Christine Wood Staff Writer
The Sunshine Coast Lions Club of Sechelt is here to serve, and members put that motto into action last week while building a deck for all to enjoy at the new community building in Mission Point Park.
The building used to be a residence and when the District of Sechelt acquired the Mission Point property they realized the building needed repair.
The District got to work revamping the space and soon the Lions Club stepped up to help be a part of that transformation.
“Our motto is ‘we serve,’ that’s why we’re here,” said club president Len Schollen, while working on the deck with a crew of four Lions. “We see this as a great benefit to the community. This building is going to be used by different groups and people for things like meetings and small weddings.”
The club spent a little under $1,500 for the deck project and nine volunteers put in about 80 hours of work to finish it. The cost could have been significantly higher, but lumber was provided by Gibsons Building Supply in Sechelt-.
Beneath the new solid wrap-around deck, the Lions hid a time capsule to mark their effort. Inside is a copy of the front page Coast Reporter article telling of their recently opened senior housing complex in Sechelt, some business cards, a club roster and a note for whoever finds the capsule, but they hope it won’t be found for 50 years or more.
“Because we used pressure treated wood, [the deck] shouldn’t need any repairs for probably 50 years. We think it will be a long time until anyone finds it,” said Lion Robert Allen.
This is just one of many community projects the club will be taking on this year.
The group plans to build a viewing area platform in Mission Point Park as well at the mouth of Chapman Creek. That project would be fully accessible and is expected to cost about $3,500.
The Lions also give funds to support KidSport and the Imagination Library program, which provides monthly books for young readers.
Other smaller projects may come their way this year and there is ongoing fundraising in order to add another complex to their seniors’ housing site in Sechelt.
“The Lions club is about helping children, people with disabilities and the elderly,” Schollen noted.
The Sechelt club raises their funds though weekly meat draws on Saturdays at Gilligan’s Pub in Sechelt, the July 1st pancake breakfast they put on, hot dog and hamburger sales at the drag races (as part of a joint effort with the Gibsons club) and the Christmas tree farm they run each year. They also receive some size of gaming grant annually.
The Sunshine Coast Lions Club of Sechelt is one of 4,682 clubs that run in 206 countries around the world. Lions clubs are non-religious, non-political and accept members of all ages, races and nationalities.

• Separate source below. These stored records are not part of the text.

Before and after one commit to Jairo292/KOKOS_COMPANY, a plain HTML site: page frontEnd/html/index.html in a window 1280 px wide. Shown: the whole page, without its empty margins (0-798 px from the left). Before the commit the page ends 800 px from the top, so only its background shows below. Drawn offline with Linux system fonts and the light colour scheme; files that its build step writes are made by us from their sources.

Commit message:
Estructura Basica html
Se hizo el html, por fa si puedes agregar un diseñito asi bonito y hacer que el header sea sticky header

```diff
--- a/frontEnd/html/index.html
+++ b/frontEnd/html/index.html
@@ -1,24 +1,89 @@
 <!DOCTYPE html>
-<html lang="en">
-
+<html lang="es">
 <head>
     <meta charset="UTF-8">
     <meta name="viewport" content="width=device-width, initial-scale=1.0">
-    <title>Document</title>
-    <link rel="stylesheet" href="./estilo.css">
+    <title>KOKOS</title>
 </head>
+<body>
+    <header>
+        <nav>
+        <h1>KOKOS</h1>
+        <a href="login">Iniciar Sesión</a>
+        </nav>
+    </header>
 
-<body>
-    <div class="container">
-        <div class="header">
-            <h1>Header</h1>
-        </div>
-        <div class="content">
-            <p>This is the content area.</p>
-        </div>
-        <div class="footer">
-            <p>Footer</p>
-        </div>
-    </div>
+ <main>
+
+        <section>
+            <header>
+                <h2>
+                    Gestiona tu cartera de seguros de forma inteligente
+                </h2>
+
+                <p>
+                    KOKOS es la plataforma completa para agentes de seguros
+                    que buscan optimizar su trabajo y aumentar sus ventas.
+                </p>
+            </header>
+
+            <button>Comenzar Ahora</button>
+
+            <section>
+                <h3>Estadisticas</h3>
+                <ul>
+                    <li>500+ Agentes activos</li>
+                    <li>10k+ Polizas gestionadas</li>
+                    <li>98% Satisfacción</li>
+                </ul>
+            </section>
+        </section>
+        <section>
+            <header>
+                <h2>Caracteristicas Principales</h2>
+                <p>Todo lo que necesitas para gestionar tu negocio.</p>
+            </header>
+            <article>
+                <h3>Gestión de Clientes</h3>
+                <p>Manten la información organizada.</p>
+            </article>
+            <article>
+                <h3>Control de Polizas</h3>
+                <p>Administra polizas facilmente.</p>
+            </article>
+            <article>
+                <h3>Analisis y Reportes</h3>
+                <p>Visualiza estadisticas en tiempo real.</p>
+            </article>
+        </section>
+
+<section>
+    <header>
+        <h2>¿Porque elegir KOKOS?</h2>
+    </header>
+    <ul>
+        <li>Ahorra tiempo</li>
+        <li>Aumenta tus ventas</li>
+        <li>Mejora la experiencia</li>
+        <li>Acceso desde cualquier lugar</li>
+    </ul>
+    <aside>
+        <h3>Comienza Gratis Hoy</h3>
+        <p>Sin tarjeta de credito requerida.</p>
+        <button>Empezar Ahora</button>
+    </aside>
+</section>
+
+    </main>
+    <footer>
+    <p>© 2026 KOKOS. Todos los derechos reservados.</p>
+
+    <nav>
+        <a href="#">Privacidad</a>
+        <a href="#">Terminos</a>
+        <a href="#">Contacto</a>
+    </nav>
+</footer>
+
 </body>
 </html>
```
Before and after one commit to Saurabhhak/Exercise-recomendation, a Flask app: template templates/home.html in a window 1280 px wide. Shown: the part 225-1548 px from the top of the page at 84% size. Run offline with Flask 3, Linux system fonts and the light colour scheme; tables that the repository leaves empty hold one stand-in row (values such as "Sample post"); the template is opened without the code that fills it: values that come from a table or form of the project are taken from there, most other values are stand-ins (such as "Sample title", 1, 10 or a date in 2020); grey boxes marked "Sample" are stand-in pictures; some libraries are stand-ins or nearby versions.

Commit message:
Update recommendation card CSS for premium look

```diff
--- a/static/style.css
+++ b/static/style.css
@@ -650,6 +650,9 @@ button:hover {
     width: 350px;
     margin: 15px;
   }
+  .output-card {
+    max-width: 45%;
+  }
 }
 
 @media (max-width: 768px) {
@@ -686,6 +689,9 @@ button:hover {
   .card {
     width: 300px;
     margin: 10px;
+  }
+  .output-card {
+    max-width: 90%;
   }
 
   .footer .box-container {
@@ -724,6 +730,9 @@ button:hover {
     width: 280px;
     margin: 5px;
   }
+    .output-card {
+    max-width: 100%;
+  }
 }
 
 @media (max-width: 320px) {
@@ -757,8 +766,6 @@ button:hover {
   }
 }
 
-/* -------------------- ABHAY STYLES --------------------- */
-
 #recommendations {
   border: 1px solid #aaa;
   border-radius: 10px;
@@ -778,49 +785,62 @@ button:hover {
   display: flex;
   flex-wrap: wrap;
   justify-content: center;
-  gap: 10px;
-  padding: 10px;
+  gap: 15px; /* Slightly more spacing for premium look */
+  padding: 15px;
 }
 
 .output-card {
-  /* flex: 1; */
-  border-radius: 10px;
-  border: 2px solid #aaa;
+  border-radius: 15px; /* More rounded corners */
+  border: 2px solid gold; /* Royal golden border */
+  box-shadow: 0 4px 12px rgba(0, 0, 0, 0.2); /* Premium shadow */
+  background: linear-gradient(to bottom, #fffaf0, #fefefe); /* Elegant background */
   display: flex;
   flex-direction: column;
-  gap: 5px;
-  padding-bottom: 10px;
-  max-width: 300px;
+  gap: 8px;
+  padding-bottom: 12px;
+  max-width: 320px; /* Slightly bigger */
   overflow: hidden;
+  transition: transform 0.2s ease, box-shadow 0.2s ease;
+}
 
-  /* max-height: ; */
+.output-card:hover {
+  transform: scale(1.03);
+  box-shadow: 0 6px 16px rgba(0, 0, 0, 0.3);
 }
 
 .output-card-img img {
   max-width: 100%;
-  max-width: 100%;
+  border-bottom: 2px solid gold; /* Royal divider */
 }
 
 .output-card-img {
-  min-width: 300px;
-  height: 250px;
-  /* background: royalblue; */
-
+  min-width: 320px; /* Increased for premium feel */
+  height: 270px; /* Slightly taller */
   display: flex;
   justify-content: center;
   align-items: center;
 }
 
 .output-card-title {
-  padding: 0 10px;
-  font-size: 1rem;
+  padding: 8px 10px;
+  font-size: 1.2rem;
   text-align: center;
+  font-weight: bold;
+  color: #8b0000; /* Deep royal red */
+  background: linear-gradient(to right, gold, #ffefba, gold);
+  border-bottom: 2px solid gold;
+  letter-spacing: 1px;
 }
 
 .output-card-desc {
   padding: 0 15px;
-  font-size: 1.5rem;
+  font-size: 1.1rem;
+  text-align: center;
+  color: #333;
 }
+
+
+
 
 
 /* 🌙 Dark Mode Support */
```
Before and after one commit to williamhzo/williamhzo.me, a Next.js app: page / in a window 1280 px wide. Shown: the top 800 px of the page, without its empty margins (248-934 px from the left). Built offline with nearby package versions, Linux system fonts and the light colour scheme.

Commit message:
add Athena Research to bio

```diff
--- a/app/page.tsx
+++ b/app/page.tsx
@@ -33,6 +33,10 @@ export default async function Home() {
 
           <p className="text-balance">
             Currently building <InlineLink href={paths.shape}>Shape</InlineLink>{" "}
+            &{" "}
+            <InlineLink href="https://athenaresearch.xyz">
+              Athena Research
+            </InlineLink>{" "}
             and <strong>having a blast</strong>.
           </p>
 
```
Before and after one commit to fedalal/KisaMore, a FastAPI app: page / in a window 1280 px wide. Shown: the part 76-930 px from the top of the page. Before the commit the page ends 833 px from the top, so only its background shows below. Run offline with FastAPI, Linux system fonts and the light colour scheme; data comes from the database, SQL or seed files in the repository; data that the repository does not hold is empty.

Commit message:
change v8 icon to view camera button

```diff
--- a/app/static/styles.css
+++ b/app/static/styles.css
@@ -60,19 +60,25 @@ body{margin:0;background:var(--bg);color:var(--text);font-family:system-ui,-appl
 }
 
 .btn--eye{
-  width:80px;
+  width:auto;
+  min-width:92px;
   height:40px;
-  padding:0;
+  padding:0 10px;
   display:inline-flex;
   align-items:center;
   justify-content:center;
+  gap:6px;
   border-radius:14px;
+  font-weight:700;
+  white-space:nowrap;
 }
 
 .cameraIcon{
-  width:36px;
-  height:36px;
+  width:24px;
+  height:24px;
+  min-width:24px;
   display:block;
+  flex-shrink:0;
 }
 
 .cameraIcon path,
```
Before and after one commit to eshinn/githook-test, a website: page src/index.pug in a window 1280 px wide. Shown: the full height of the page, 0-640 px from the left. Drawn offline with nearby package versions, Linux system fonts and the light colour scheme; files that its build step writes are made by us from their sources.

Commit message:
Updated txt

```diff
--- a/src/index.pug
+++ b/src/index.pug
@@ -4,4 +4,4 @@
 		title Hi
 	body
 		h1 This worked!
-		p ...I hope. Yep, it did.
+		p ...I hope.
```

“It’s the largest service club organization in the world,” Schollen said.
Despite their world-reaching membership and notable achievements, the Sechelt group has just 22 members.